In purely instrumental music, this is not as crucial but nevertheless has an impact on the meaning of the work which gives us a sense of purpose or, as often, the feeling that the composer is talking at us rather than to us. 

To illustrate the point, I would invite you to listen to the following extract from a concert given by “L’Orchestre” I conducted on 18th December 1984 in the Church of St Germain L’Auxerrois in Paris. You can check how most people think it should go by looking the work up on youtube.


You will find the tempo faster than usual. This is a literal reading of the tempo indication from the urtext Neue Mozart Ausgabe Edition which shows “alla breve” indicating the composer’s instructions to play it by beating 2 in a bar (and not in 4 as marked in earlier editions).

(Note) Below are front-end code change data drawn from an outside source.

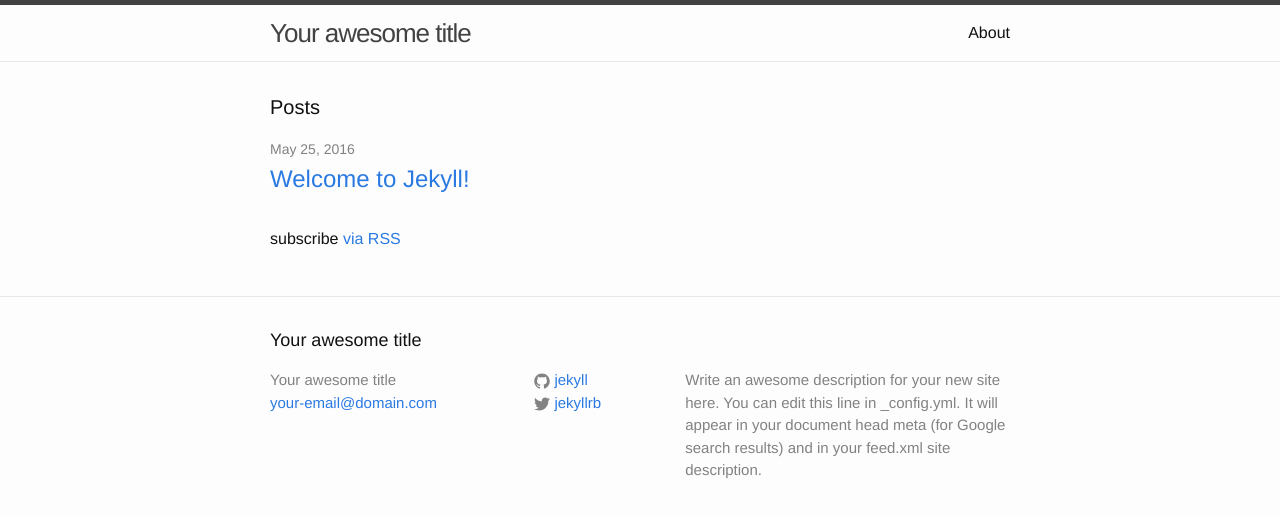
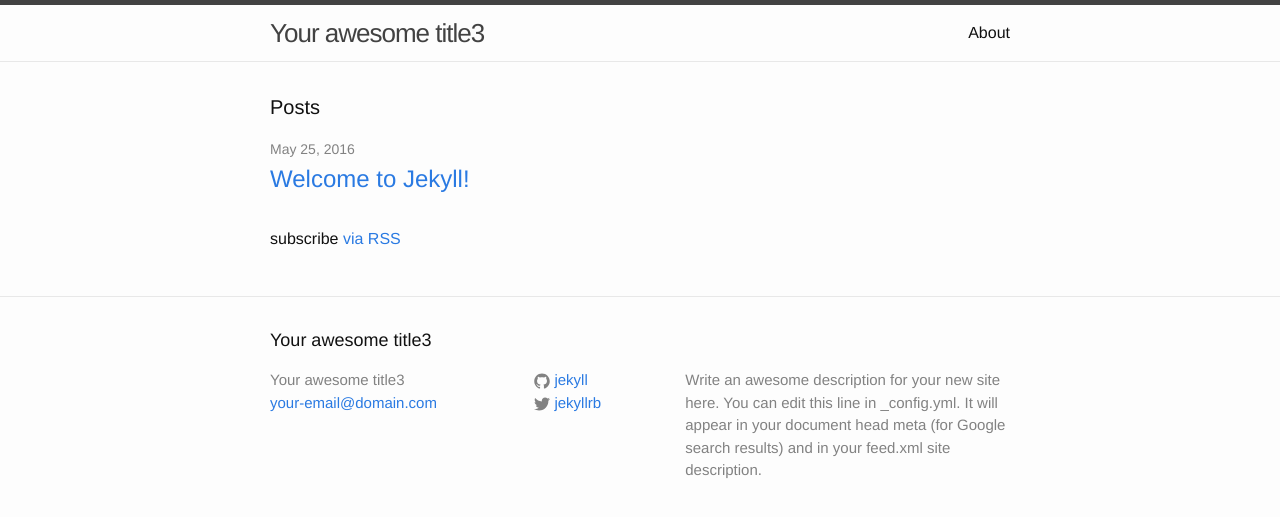
Before and after one commit to FuhuXia/testjekyll, a Jekyll site: the page built from index.html, in a window 1280 px wide. Shown: the top 517 px of the page. Built offline with Jekyll 4.4.1, drawn with Linux system fonts in a browser that asks for light colours.

Commit message:
Update _config.yml

```diff
--- a/_config.yml
+++ b/_config.yml
@@ -6,7 +6,7 @@
 # 'jekyll serve'. If you change this file, please restart the server process.
 
 # Site settings
-title: Your awesome title
+title: Your awesome title3
 email: your-email@domain.com
 description: > # this means to ignore newlines until "baseurl:"
   Write an awesome description for your new site here. You can edit this
```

Interestingly, the following allegro is perceived as slower and not faster than the introduction. The logic for playing it in three and not a slow 1 in a bar is that, following the same logic, if allegro is the movement, a tempo beaten in 1 makes the 16ths (semiquavers) unplayable at bar 72.

With the result that if the opening is faster to the point of exhilaration, the allegro at 3/4 is slower than we are used to and conveys a sort of lilting and pastoral atmosphere which introduces us into a different scenery altogether.

Allegro in 3/4

When the full orchestra joins the fray with the second theme (you’ll notice we hasten the pace there, as was common at the time), we are almost in Beethoven’s Eroica (key, tempo and almost the same notes) and the mood has changed completely.

In the following movement, to be played with two beats in a bar (2/4), we observe very short value notes to be played quickly. The movement is on no account slow. Mozart confirms the “andante” by adding “con moto“. 

The accelerando at the end is not written (any more than the traditional rallentando).

There follows the (allegretto) Menuet and Trio (Ländler in the Viennese style) in 3/4 (beaten in 1). The question is whether to beat the music in 3 : it might be possible. If one did, one wouldn’t need to change gear for the trio.

Finale / Allegro in 2/4

The attentive listener to the recording will hear the musicians battling with tradition. The tension is almost palpable as the orchestra fields a score which doesn’t always resemble the music they know. The result is unquestionably unfinished and the listener can be forgiven for thinking we might have been kinder to the composer.

But it is an inevitable fruit of colliding opinions and a necessary stage in the process of re-evaluation of past methods. I am sure that the next time the same principles are applied by the same musicians, it will be more polished, more tender and more poetic, as Mozart deserves.

I would like to thank Professors David H Bailey, David Daniels, Steven Larsen and Michael Wittenburg for their interest in this question and engagement in a discussion about tempo (on another piece altogether – and we seriously didn’t concur) but which brought me back to this performance which still retains some of that energy so necessary to Mozart.

We were discussing about what “slow” meant when applied to “movement”. One should remember that in days when communication was slow, composers had to be really practical and were concerned with efficiency.

If you like, that means that the instructions for how fast the piece should be played should be read at face value, especially concerning the metre : 2, 3 and 4 and nothing else except the compound 6 and 9 and 12 (beaten in 2, 3 and 4 respectively and never subdivided, at least not for music written before about 1840). If the result is unexpected, perhaps we should say “well maybe that’s what they wanted”.

And that lastly, but probably most importantly of all, the morphing of the slow movement into slow music seems to have become for many of us an aesthetic altar on which to bare our souls. And in a weird sort of way, has made the music untouchable.

Maybe if we started fighting about the way music should be played, our concert halls would start filling up again. Perhaps we have to get back into the danger zone to survive.

I think that Mozart would have appreciated that. He loved life in the fast lane and would have been appalled to see how dead we have become in our attitudes to art.

His greatest pleasure was to hear people whistling his tunes in the street.